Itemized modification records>

☆ ☆ ☆

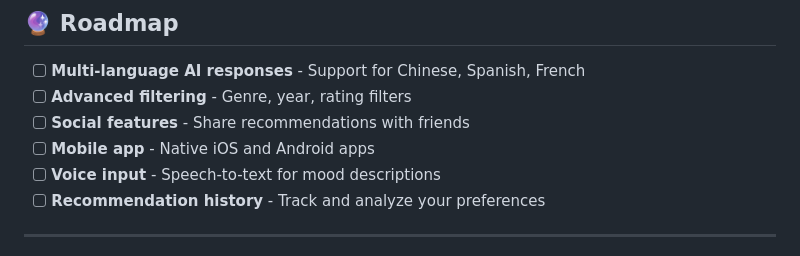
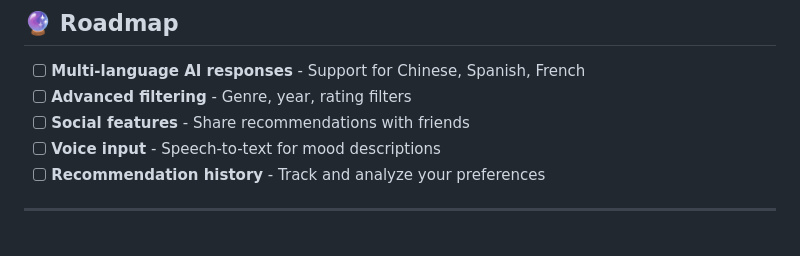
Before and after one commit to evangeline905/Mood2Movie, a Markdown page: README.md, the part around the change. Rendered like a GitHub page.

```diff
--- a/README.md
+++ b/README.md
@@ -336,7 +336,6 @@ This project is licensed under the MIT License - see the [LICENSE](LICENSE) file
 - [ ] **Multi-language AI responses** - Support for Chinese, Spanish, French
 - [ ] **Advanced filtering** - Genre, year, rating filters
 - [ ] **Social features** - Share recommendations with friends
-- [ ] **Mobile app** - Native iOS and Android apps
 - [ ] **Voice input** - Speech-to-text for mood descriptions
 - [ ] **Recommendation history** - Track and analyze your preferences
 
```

☆ ☆ ☆

WHAT YOU SHOULD DO>
Omit the pictures, then give every record back exactly as it stands.

COMPLETED EXERCISE>
Before and after one commit to evangeline905/Mood2Movie, a Markdown page: README.md, the part around the change. Rendered like a GitHub page.

```diff
--- a/README.md
+++ b/README.md
@@ -336,7 +336,6 @@ This project is licensed under the MIT License - see the [LICENSE](LICENSE) file
 - [ ] **Multi-language AI responses** - Support for Chinese, Spanish, French
 - [ ] **Advanced filtering** - Genre, year, rating filters
 - [ ] **Social features** - Share recommendations with friends
-- [ ] **Mobile app** - Native iOS and Android apps
 - [ ] **Voice input** - Speech-to-text for mood descriptions
 - [ ] **Recommendation history** - Track and analyze your preferences
 
```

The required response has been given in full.